Q: Sounds like something we all need! But what drew you to yoga in the first place?
A: I have always been drawn to experiences and learning that dawn new perspectives. Freeflying, a discipline of skydiving, taught me how our perceptions of time / space are truly relative and that in just 30 seconds one can experience an entire journey with wondrous epiphanies. It was at the drop zone that I first discovered yoga, as in order to hold the vertical positions and transitions yoga was needed for coordination, balance, strength, focus, steadiness and ease.
I have also always been fascinated about our potential to self-heal. In 2007 I attended the university Yoga Vidya Gurukul in India to study yoga in the hope of discovering how to also heal a particular digestive ailment that I’d struggled with for many years. I found the answer to that, and so much more. That 250hr yoga teacher training course, under the guidance of Dr Vishwas Mandlik who taught how a plethora of illnesses, disorders and ailments can be eased or alleviated altogether through yogic practices, led me to return to India some years later to study and obtain a 250hr Diploma in Yoga Therapy in 2017.
Q: So what else has been necessary then to reach this point in your career and yoga journey?
A: In between my two study trips to India, I also attended the 200hr Yoga Teacher Training and Advanced Teacher Training at The Shala, along with a mentorship program with renowned yoga teacher Tamsin Sheehy, and an Anatomy and Physiology course with Jim Harrington right back here in South Africa.

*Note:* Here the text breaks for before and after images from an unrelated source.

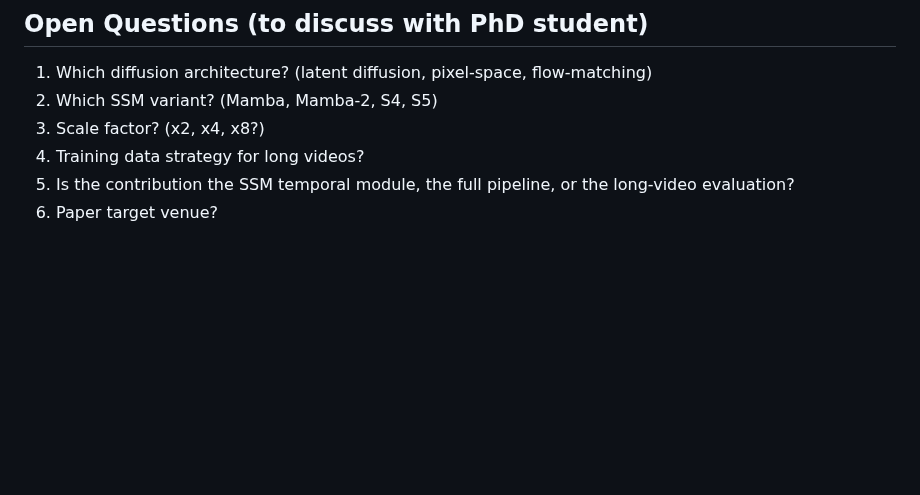
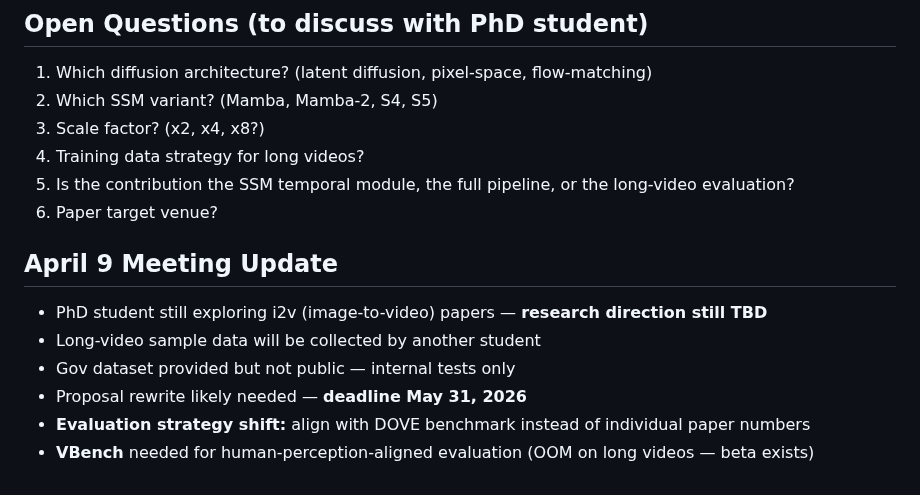
Before and after one commit to TimuJ/thesis_ve, a Markdown page: docs/thesis-context.md, the part around the change. GitHub-like rendering; blank space fills up the shorter version.

Commit message:
docs: add DOVE alignment + VBench action plan, update thesis context
New plan for post-meeting priorities: align evaluation with DOVE benchmark,
set up VBench for perceptual metrics, investigate DOVE eval code vs pyiqa.
Updated thesis-context.md with April 9 meeting outcomes.

Co-Authored-By: Claude Opus 4.6 (1M context) <noreply@anthropic.com>

```diff
--- a/docs/thesis-context.md
+++ b/docs/thesis-context.md
@@ -83,3 +83,11 @@ A new thesis proposal will need to be written for the VSR topic. The `proposal/`
 4. Training data strategy for long videos?
 5. Is the contribution the SSM temporal module, the full pipeline, or the long-video evaluation?
 6. Paper target venue?
+
+## April 9 Meeting Update
+- PhD student still exploring i2v (image-to-video) papers — **research direction still TBD**
+- Long-video sample data will be collected by another student
+- Gov dataset provided but not public — internal tests only
+- Proposal rewrite likely needed — **deadline May 31, 2026**
+- **Evaluation strategy shift:** align with DOVE benchmark instead of individual paper numbers
+- **VBench** needed for human-perception-aligned evaluation (OOM on long videos — beta exists)
```
Also changed, not shown: 2 other files.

I have practised and taught yoga for many years, and also volunteered at various organisations. With the help of FOSCHA, 2017, I started a support programme for the caregivers and doctors at the Red Cross Childrens Hospital, offering weekly therapeutic yoga lessons. I now also find myself so grateful and inspired to teach daily at the most magnificent studio in Cape Town, thanks to Andrew and Paul Rothschild owners of BUC Fitness Club, 3rd floor of The Point.